__TASK BRIEF__
Reproduce every record below exactly, with the pictures left out.

BEGIN

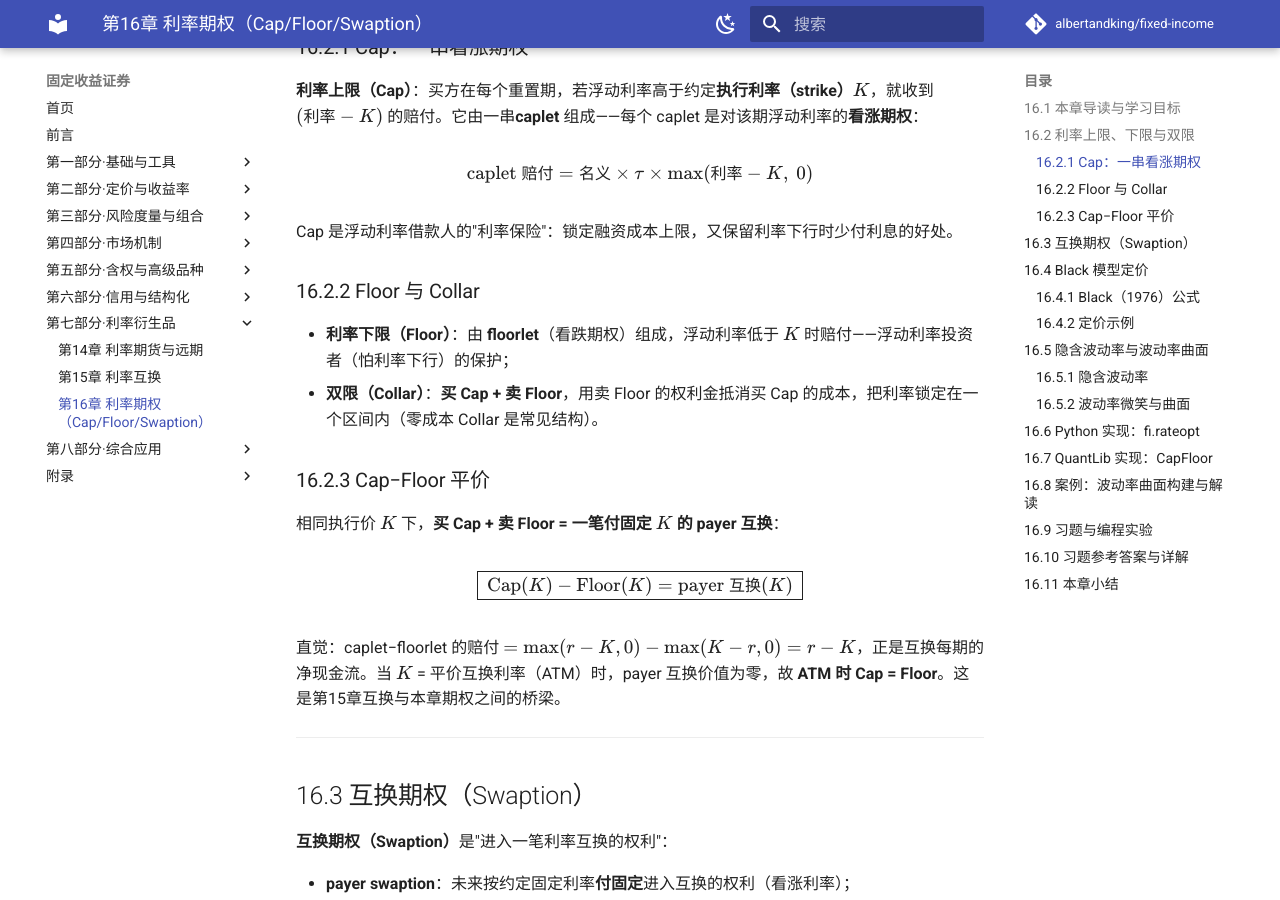
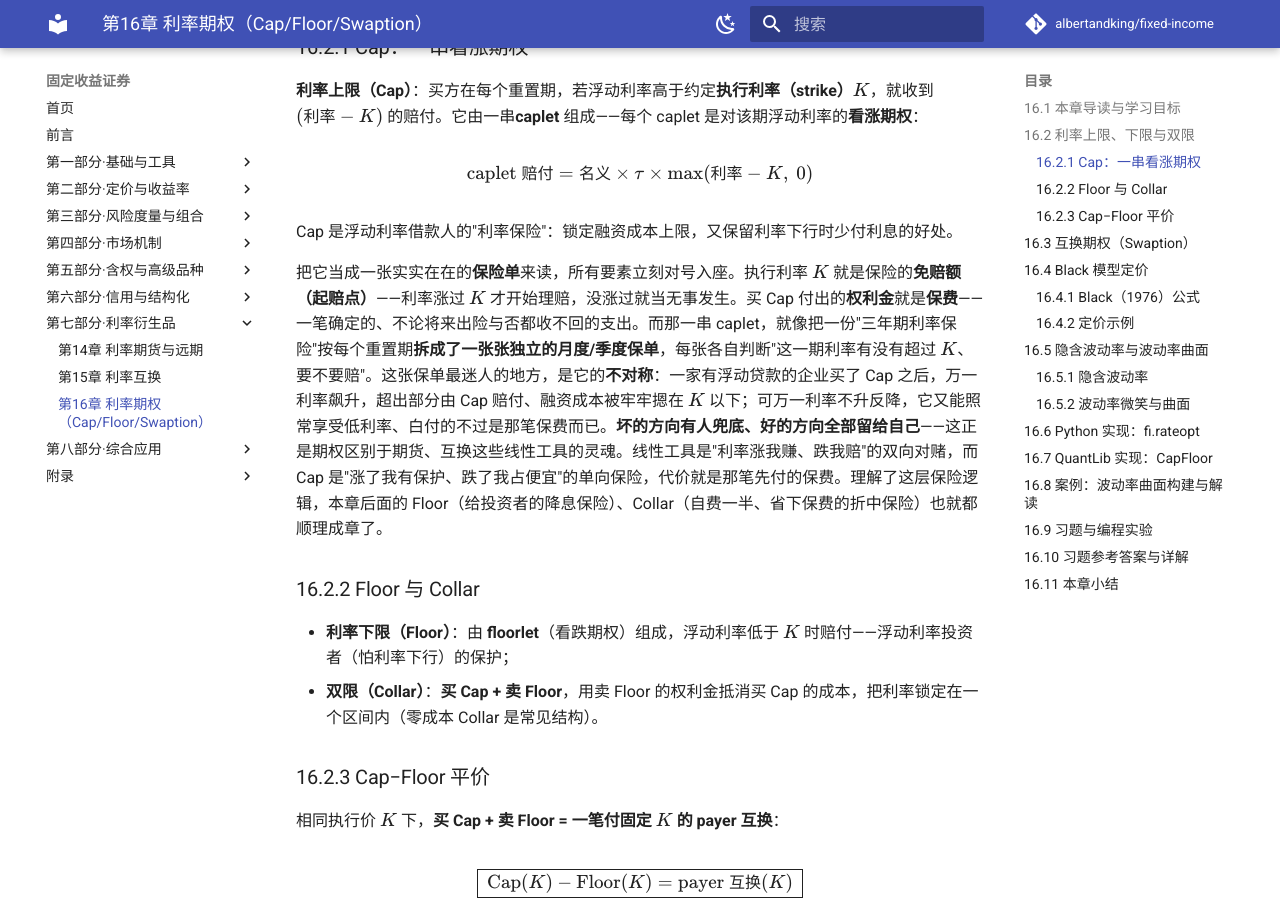
Before and after one commit to albertandking/fixed-income, an MkDocs documentation site: the page built from book/part7/16-interest-rate-options.md, in a window 1280 px wide and 900 px high, scrolled down 1071 px. Built offline with MkDocs 1.6.1 and Material for MkDocs 9.7.7, drawn with Linux system fonts in a browser that asks for light colours; comment, search, counter and statistics services are not loaded; some of the changed text lies outside the part shown.

Commit message:
第16章散文加厚：16.2 Cap=利率保险单(免赔额/保费/不对称)、16.5波动率微笑=Black模型的自白书与尾部恐惧温度计

```diff
--- a/book/part7/16-interest-rate-options.md
+++ b/book/part7/16-interest-rate-options.md
@@ -40,6 +40,8 @@
 $$\text{caplet 赔付}=\text{名义}\times\tau\times\max(\text{利率}-K,\ 0)$$
 
 Cap 是浮动利率借款人的"利率保险"：锁定融资成本上限，又保留利率下行时少付利息的好处。
+
+把它当成一张实实在在的**保险单**来读，所有要素立刻对号入座。执行利率 $K$ 就是保险的**免赔额（起赔点）**——利率涨过 $K$ 才开始理赔，没涨过就当无事发生。买 Cap 付出的**权利金**就是**保费**——一笔确定的、不论将来出险与否都收不回的支出。而那一串 caplet，就像把一份"三年期利率保险"按每个重置期**拆成了一张张独立的月度/季度保单**，每张各自判断"这一期利率有没有超过 $K$、要不要赔"。这张保单最迷人的地方，是它的**不对称**：一家有浮动贷款的企业买了 Cap 之后，万一利率飙升，超出部分由 Cap 赔付、融资成本被牢牢摁在 $K$ 以下；可万一利率不升反降，它又能照常享受低利率、白付的不过是那笔保费而已。**坏的方向有人兜底、好的方向全部留给自己**——这正是期权区别于期货、互换这些线性工具的灵魂。线性工具是"利率涨我赚、跌我赔"的双向对赌，而 Cap 是"涨了我有保护、跌了我占便宜"的单向保险，代价就是那笔先付的保费。理解了这层保险逻辑，本章后面的 Floor（给投资者的降息保险）、Collar（自费一半、省下保费的折中保险）也就都顺理成章了。
 
 ### 16.2.2 Floor 与 Collar
 
@@ -119,6 +121,8 @@
 - **Swaption 波动率立方体（vol cube）**：维度 = 期权期限 × 互换期限 × 执行价。
 
 交易台用整张曲面给一切利率期权一致定价、做风险管理。
+
+那么波动率微笑究竟在"说"什么？它其实是 **Black 模型当众写下的一份自白书**。如果市场真的相信利率服从模型假设的对数正态分布，那么同一标的、不同执行价的期权反求出的隐含波动率就该是一条水平线——一个常数。可现实里它偏偏是一条两端翘起的"微笑"曲线，这等于市场在说："我**不**相信你那个漂亮的钟形分布。" 翘起的两端，是市场在为模型低估的**尾部风险**额外加价：极端的大涨大跌（利率剧烈飙升或崩跌）在现实中发生的频率，远高于对数正态分布所预言的，而这些极端情形恰恰是买保险的人最怕、最愿意多掏钱投保的。于是越是远离平值的"深度价外"期权，隐含波动率被市场抬得越高，微笑的嘴角就越往上扬。所以隐含波动率从来不只是一个定价参数，它是**市场情绪与尾部恐惧的温度计**：微笑越陡峭，说明市场对极端利率波动越警惕。这也解释了为什么交易员宁可放弃"一个波动率打天下"的简洁、也要费力维护一整张随执行价和期限起伏的曲面——因为那张曲面里，编码着市场对各种极端情景的真实定价，而非模型一厢情愿的假设。
 
 !!! note "低利率/负利率：从对数正态到正态波动率"
     Black 模型假设利率**对数正态**（不能为负）。但 2010 年代欧日出现**负利率**，对数正态崩溃，市场转向 **正态（Bachelier）波动率** 或**移位对数正态（shifted lognormal）**。报价时务必分清是 **Black（对数正态）波动率**还是 **Normal（正态）波动率**——二者数值与含义不同。这是利率期权区别于股票期权的一个重要现实。
```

END

__SOLUTION TO THIS TASK__
Before and after one commit to albertandking/fixed-income, an MkDocs documentation site: the page built from book/part7/16-interest-rate-options.md, in a window 1280 px wide and 900 px high, scrolled down 1071 px. Built offline with MkDocs 1.6.1 and Material for MkDocs 9.7.7, drawn with Linux system fonts in a browser that asks for light colours; comment, search, counter and statistics services are not loaded; some of the changed text lies outside the part shown.

Commit message:
第16章散文加厚：16.2 Cap=利率保险单(免赔额/保费/不对称)、16.5波动率微笑=Black模型的自白书与尾部恐惧温度计

```diff
--- a/book/part7/16-interest-rate-options.md
+++ b/book/part7/16-interest-rate-options.md
@@ -40,6 +40,8 @@
 $$\text{caplet 赔付}=\text{名义}\times\tau\times\max(\text{利率}-K,\ 0)$$
 
 Cap 是浮动利率借款人的"利率保险"：锁定融资成本上限，又保留利率下行时少付利息的好处。
+
+把它当成一张实实在在的**保险单**来读，所有要素立刻对号入座。执行利率 $K$ 就是保险的**免赔额（起赔点）**——利率涨过 $K$ 才开始理赔，没涨过就当无事发生。买 Cap 付出的**权利金**就是**保费**——一笔确定的、不论将来出险与否都收不回的支出。而那一串 caplet，就像把一份"三年期利率保险"按每个重置期**拆成了一张张独立的月度/季度保单**，每张各自判断"这一期利率有没有超过 $K$、要不要赔"。这张保单最迷人的地方，是它的**不对称**：一家有浮动贷款的企业买了 Cap 之后，万一利率飙升，超出部分由 Cap 赔付、融资成本被牢牢摁在 $K$ 以下；可万一利率不升反降，它又能照常享受低利率、白付的不过是那笔保费而已。**坏的方向有人兜底、好的方向全部留给自己**——这正是期权区别于期货、互换这些线性工具的灵魂。线性工具是"利率涨我赚、跌我赔"的双向对赌，而 Cap 是"涨了我有保护、跌了我占便宜"的单向保险，代价就是那笔先付的保费。理解了这层保险逻辑，本章后面的 Floor（给投资者的降息保险）、Collar（自费一半、省下保费的折中保险）也就都顺理成章了。
 
 ### 16.2.2 Floor 与 Collar
 
@@ -119,6 +121,8 @@
 - **Swaption 波动率立方体（vol cube）**：维度 = 期权期限 × 互换期限 × 执行价。
 
 交易台用整张曲面给一切利率期权一致定价、做风险管理。
+
+那么波动率微笑究竟在"说"什么？它其实是 **Black 模型当众写下的一份自白书**。如果市场真的相信利率服从模型假设的对数正态分布，那么同一标的、不同执行价的期权反求出的隐含波动率就该是一条水平线——一个常数。可现实里它偏偏是一条两端翘起的"微笑"曲线，这等于市场在说："我**不**相信你那个漂亮的钟形分布。" 翘起的两端，是市场在为模型低估的**尾部风险**额外加价：极端的大涨大跌（利率剧烈飙升或崩跌）在现实中发生的频率，远高于对数正态分布所预言的，而这些极端情形恰恰是买保险的人最怕、最愿意多掏钱投保的。于是越是远离平值的"深度价外"期权，隐含波动率被市场抬得越高，微笑的嘴角就越往上扬。所以隐含波动率从来不只是一个定价参数，它是**市场情绪与尾部恐惧的温度计**：微笑越陡峭，说明市场对极端利率波动越警惕。这也解释了为什么交易员宁可放弃"一个波动率打天下"的简洁、也要费力维护一整张随执行价和期限起伏的曲面——因为那张曲面里，编码着市场对各种极端情景的真实定价，而非模型一厢情愿的假设。
 
 !!! note "低利率/负利率：从对数正态到正态波动率"
     Black 模型假设利率**对数正态**（不能为负）。但 2010 年代欧日出现**负利率**，对数正态崩溃，市场转向 **正态（Bachelier）波动率** 或**移位对数正态（shifted lognormal）**。报价时务必分清是 **Black（对数正态）波动率**还是 **Normal（正态）波动率**——二者数值与含义不同。这是利率期权区别于股票期权的一个重要现实。
```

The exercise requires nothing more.